She demonstrated talent as a child painter from the ages of 13 to 16, graduating from high school with a special award for Creative Achievement. At age 16, she traveled to the Rhode Island School of Design but was told to wait a year. She instead went to New York City and studied at The Art Students League and American Academy of Dramatic Arts.
Kemp was in the original cast of The Best Little Whorehouse in Texas, which began at The Actors Studio off-Broadway before it transferred to Broadway and became a long-running smash hit. Her mentor, Elia Kazan, took Tennessee Williams to see Kemp in this production and when Williams was looking for the actress to play Baby Doll in the world premiere of one of his last plays, Tiger Tail.

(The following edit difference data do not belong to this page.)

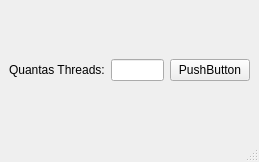
Above: GUI.ui from elcabriton/SO- before the change. Below: the same form after it.
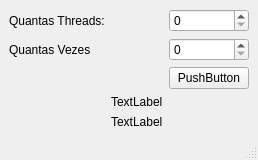
That is the form after the change.

Commit message: Interface e terminal

```diff
--- a/GUI.ui
+++ b/GUI.ui
@@ -6,8 +6,8 @@
    <rect>
     <x>0</x>
     <y>0</y>
-    <width>259</width>
-    <height>162</height>
+    <width>239</width>
+    <height>151</height>
    </rect>
   </property>
   <property name="windowTitle">
@@ -17,24 +17,48 @@
    <bool>false</bool>
   </property>
   <widget class="QWidget" name="centralwidget">
-   <layout class="QHBoxLayout" name="horizontalLayout">
-    <item>
-     <widget class="QLabel" name="label">
+   <layout class="QGridLayout" name="gridLayout">
+    <item row="5" column="1">
+     <widget class="QLabel" name="label_2">
       <property name="text">
-       <string>Quantas Threads:</string>
+       <string>TextLabel</string>
       </property>
      </widget>
     </item>
-    <item>
-     <widget class="QLineEdit" name="lineEdit"/>
+    <item row="1" column="2">
+     <widget class="QSpinBox" name="threads"/>
     </item>
-    <item>
+    <item row="2" column="2">
+     <widget class="QSpinBox" name="numero"/>
+    </item>
+    <item row="3" column="2">
      <widget class="QPushButton" name="pushButton">
       <property name="text">
        <string>PushButton</string>
       </property>
      </widget>
     </item>
+    <item row="6" column="1">
+     <widget class="QLabel" name="label_3">
+      <property name="text">
+       <string>TextLabel</string>
+      </property>
+     </widget>
+    </item>
+    <item row="1" column="0">
+     <widget class="QLabel" name="label">
+      <property name="text">
+       <string>Quantas Threads:</string>
+      </property>
+     </widget>
+    </item>
+    <item row="2" column="0">
+     <widget class="QLabel" name="label_4">
+      <property name="text">
+       <string>Quantas Vezes</string>
+      </property>
+     </widget>
+    </item>
    </layout>
   </widget>
   <widget class="QStatusBar" name="statusbar"/>
```
The commit also changes 4 other files.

After the performance Williams gave her the part; an experience that proved to be most extraordinary, in that she worked closely with Tennessee Williams daily in developing the role. In 1978, she appeared on Broadway in a minor part in Once in a Lifetime.
In 1980, Kemp made her feature film debut in the horror film He Knows You're Alone, opposite Caitlin O'Heaney and Tom Hanks. Kemp received the GLAAD Award for her work on L.A. Law (1986). As a director, Kemp was responsible for many productions at The Actors Studio including The Glass Menagerie, The Beauty Queen of Leenane, and the world premier of Free Gift Inside (by Edward Allan Baker). Internationally Kemp directed The Stronger and Homesick at Strindbergs Original Intima Theater in Stockholm and Dreamstories at The Claude LeLouche Theatre Cine 13 in Paris and at La Spazia Teatro in Rome. Kemp became a Lifetime Member of The Actors Studio in 1975.

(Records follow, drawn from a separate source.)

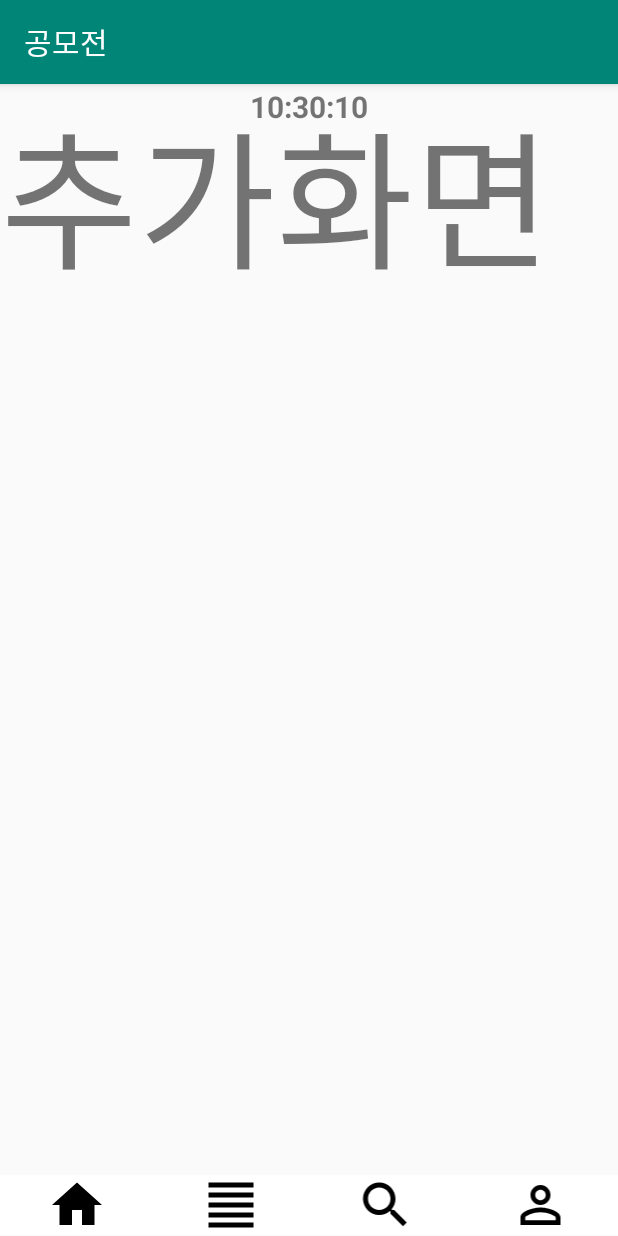
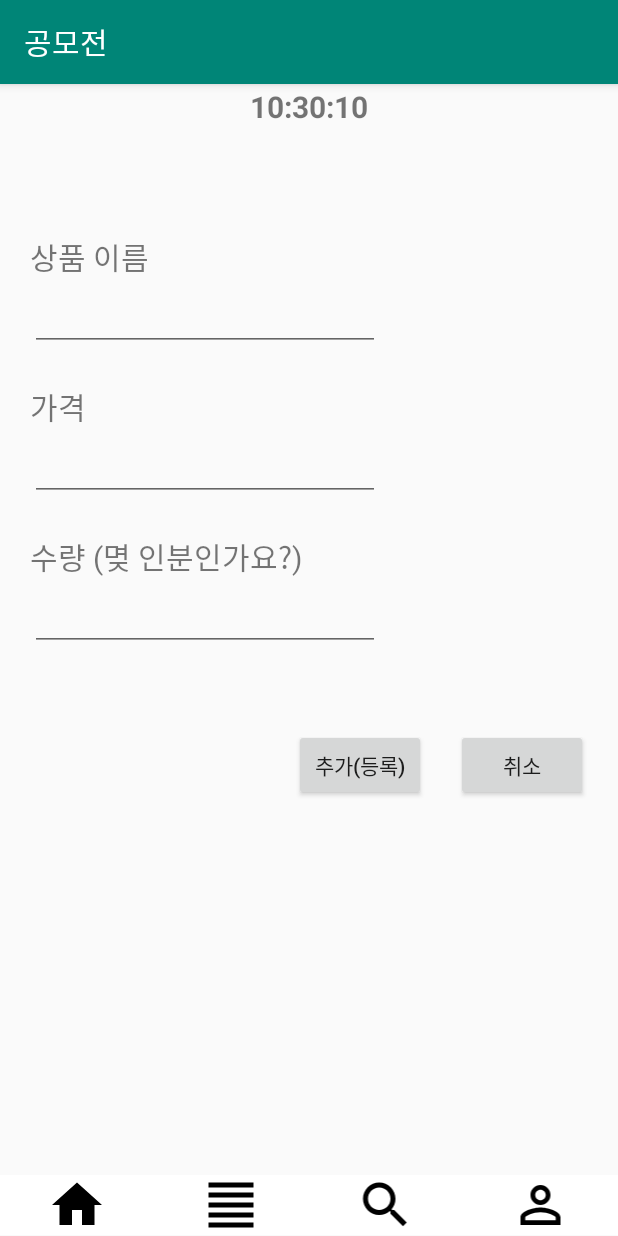
Before and after one commit to VanSubstance/projectTemp, an Android app: the fragment sellerUIEnrollProduct placed in its activity, on a phone screen of 412 x 824 dp. Run offline under Robolectric (Android 15) with nearby library versions, the phone set to English and light mode, and no system bars.

Commit message:
판매자 UI 구성
- 상품 추가 레이아웃 디자인
- 버튼 활성화

```diff
--- a/app/src/main/java/com/example/contest/productElement.kt
+++ b/app/src/main/java/com/example/contest/productElement.kt
@@ -6,7 +6,7 @@ class productElement() {
     var sellerId : String = ""
     var title : String = ""
     var price : Int = 0
-    // 양의 기준을 정해야 함; ex) 물리적 무게(kg), 추상적 기준(3번 먹을 수 있다)
+    // 양의 기준을 정해야 함; ex) 3인분, etc.
     var quantity : Int = 0
     var ctgr : Array<String> = Array(5, {i -> ""})
     var buyerId : String = ""
--- a/app/src/main/java/com/example/contest/sellerUIEnrollProduct.kt
+++ b/app/src/main/java/com/example/contest/sellerUIEnrollProduct.kt
@@ -6,11 +6,22 @@ import android.view.View
 import android.view.ViewGroup
 import androidx.fragment.app.Fragment
 import kotlinx.android.synthetic.main.seller_ui_enroll_product.*
+import kotlinx.android.synthetic.main.seller_ui_enroll_product.view.*
 
 class sellerUIEnrollProduct : Fragment() {
     override fun onCreateView(inflater: LayoutInflater, container: ViewGroup?, savedInstanceState: Bundle?): View? {
         val view = inflater.inflate(R.layout.seller_ui_enroll_product, container, false)
 
+        view.buttonEnroll.setOnClickListener {
+            // inputTitle: 상품 이름 인풋, inputPrice: 가격 인풋, inputQuan: 수량 인풋
+            // 여기서 데이터베이스에 저장
+            // 저장 양식은 테이블에 맞춰서: 상품 이름, 가격, 수량, 날짜, 판매자 ID, etc.
+        }
+
+        view.buttonCancel.setOnClickListener {
+            (activity as sellerUIMain).setSellerFrag(0)
+        }
+
         return view
     }
 }
--- a/app/src/main/java/com/example/contest/sellerUIHistory.kt
+++ b/app/src/main/java/com/example/contest/sellerUIHistory.kt
@@ -34,6 +34,9 @@ class sellerUIHistory : Fragment() {
 
         productElementList = ArrayList()
 
+        // 데이터베이스에서 조건에 맞는 상품들 불러오기
+        // 상품들 productElement 양식에 맞춰서 데이터 집어넣기
+        // productElementList에 넣어주기
         for (i in 0 until 20) {
             val element = productElement("Test_$i")
             productElementList.add(element)
--- a/app/src/main/java/com/example/contest/sellerUIHome.kt
+++ b/app/src/main/java/com/example/contest/sellerUIHome.kt
@@ -41,10 +41,14 @@ class sellerUIHome : Fragment() {
 
         productElementList = ArrayList()
 
+        // 데이터베이스에서 조건에 맞는 상품들 불러오기
+        // 상품들 productElement 양식에 맞춰서 데이터 집어넣기
+        // productElementList에 넣어주기
         for (i in 0 until 20) {
             val element = productElement("Test_$i")
             productElementList.add(element)
         }
+
         adapter = productElementAdapter(productElementList, requireContext(), 3)
         RecyclerView.adapter = adapter
 
--- a/app/src/main/java/com/example/contest/sellerUIToday.kt
+++ b/app/src/main/java/com/example/contest/sellerUIToday.kt
@@ -33,6 +33,9 @@ class sellerUIToday : Fragment() {
 
         productElementList = ArrayList()
 
+        // 데이터베이스에서 조건에 맞는 상품들 불러오기
+        // 상품들 productElement 양식에 맞춰서 데이터 집어넣기
+        // productElementList에 넣어주기
         for (i in 0 until 20) {
             val element = productElement("Test_$i")
             productElementList.add(element)
--- a/app/src/main/res/layout/seller_ui_enroll_product.xml
+++ b/app/src/main/res/layout/seller_ui_enroll_product.xml
@@ -2,15 +2,104 @@
 <androidx.constraintlayout.widget.ConstraintLayout
     xmlns:android="http://schemas.android.com/apk/res/android"
     xmlns:tools="http://schemas.android.com/tools"
+    xmlns:app="http://schemas.android.com/apk/res-auto"
     android:layout_width="match_parent"
     android:layout_height="match_parent">
 
     <TextView
-        android:id="@+id/textView"
+        android:id="@+id/staticTitle"
+        app:layout_constraintTop_toTopOf="parent"
+        app:layout_constraintLeft_toLeftOf="parent"
         android:layout_width="wrap_content"
         android:layout_height="wrap_content"
-        android:text="추가화면"
-        android:textSize="100dp"
-        tools:layout_editor_absoluteX="2dp"
-        tools:layout_editor_absoluteY="124dp" />
+        android:text="상품 이름"
+        android:textSize="20dp"
+        android:layout_marginTop="100dp"
+        android:layout_marginLeft="20dp"
+        />
+
+    <EditText
+        android:id="@+id/inputTitle"
+        app:layout_constraintTop_toBottomOf="@id/staticTitle"
+        app:layout_constraintLeft_toLeftOf="parent"
+        android:layout_width="wrap_content"
+        android:layout_height="wrap_content"
+        android:ems="10"
+        android:inputType="text"
+        android:text=""
+        android:textSize="20dp"
+        android:layout_marginLeft="20dp"
+        />
+
+    <TextView
+        android:id="@+id/staticPrice"
+        app:layout_constraintTop_toTopOf="@id/staticTitle"
+        app:layout_constraintLeft_toLeftOf="parent"
+        android:layout_width="wrap_content"
+        android:layout_height="wrap_content"
+        android:text="가격"
+        android:textSize="20dp"
+        android:layout_marginTop="100dp"
+        android:layout_marginLeft="20dp"
+        />
+
+    <EditText
+        android:id="@+id/inputPrice"
+        app:layout_constraintTop_toBottomOf="@id/staticPrice"
+        app:layout_constraintLeft_toLeftOf="parent"
+        android:layout_width="wrap_content"
+        android:layout_height="wrap_content"
+        android:ems="10"
+        android:inputType="text"
+        android:text=""
+        android:textSize="20dp"
+        android:layout_marginLeft="20dp"
+        />
+
+    <TextView
+        android:id="@+id/staticQuan"
+        app:layout_constraintTop_toTopOf="@id/staticPrice"
+        app:layout_constraintLeft_toLeftOf="parent"
+        android:layout_width="wrap_content"
+        android:layout_height="wrap_content"
+        android:text="수량 (몆 인분인가요?)"
+        android:textSize="20dp"
+        android:layout_marginTop="100dp"
+        android:layout_marginLeft="20dp"
+        />
+
+    <EditText
+        android:id="@+id/inputQuan"
+        app:layout_constraintTop_toBottomOf="@id/staticQuan"
+        app:layout_constraintLeft_toLeftOf="parent"
+        android:layout_width="wrap_content"
+        android:layout_height="wrap_content"
+        android:ems="10"
+        android:inputType="text"
+        android:text=""
+        android:textSize="20dp"
+        android:layout_marginLeft="20dp"
+        />
+
+    <Button
+        android:id="@+id/buttonEnroll"
+        app:layout_constraintTop_toBottomOf="@id/staticQuan"
+        app:layout_constraintRight_toLeftOf="@id/buttonCancel"
+        android:layout_width="wrap_content"
+        android:layout_height="wrap_content"
+        android:text="추가(등록)"
+        android:layout_marginTop="100dp"
+        android:layout_marginRight="20dp"
+        />
+
+    <Button
+        android:id="@+id/buttonCancel"
+        app:layout_constraintTop_toBottomOf="@id/staticQuan"
+        app:layout_constraintRight_toRightOf="parent"
+        android:layout_width="wrap_content"
+        android:layout_height="wrap_content"
+        android:text="취소"
+        android:layout_marginTop="100dp"
+        android:layout_marginRight="20dp"
+        />
 </androidx.constraintlayout.widget.ConstraintLayout>
```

After having appeared on several television series, such as L.A. Law, in the mid-1990s, Kemp left Los Angeles and returned to New York City, where she worked odd jobs, including waiting tables at a restaurant. Shortly after, Kemp began teaching acting at the Strasberg Institute, and shortly after became a member of the Acting Faculty—and later, chair— of The Actors Studio Drama School at Pace University. After having left Los Angeles and returned to New York City in the mid-1990s, Kemp was working as a waitress in a restaurant.
At the Actors Studio Drama School, Kemp was a mentor to actor and student Bradley Cooper. Kemp worked across the country at The California Actors Theatre in San Francisco, Alliance Theatre in Atlanta, Folger Theatre in Washington, D.C., Center Stage in Baltimore and Walnut Street Theatre in Philadelphia.
Kemp was an Artistic Associate and tutor at 16th Street Actors Studio in Melbourne, Australia.
Kemp married actor Michael Margotta in New York City in 1984. The couple were divorced at an undetermined date.
Kemp died of cancer on September 1, 2017 in Venice, Los Angeles, aged 65. Several public tributes were made to Kemp from her former students, including Bradley Cooper, Hugh Jackman, and Lady Gaga.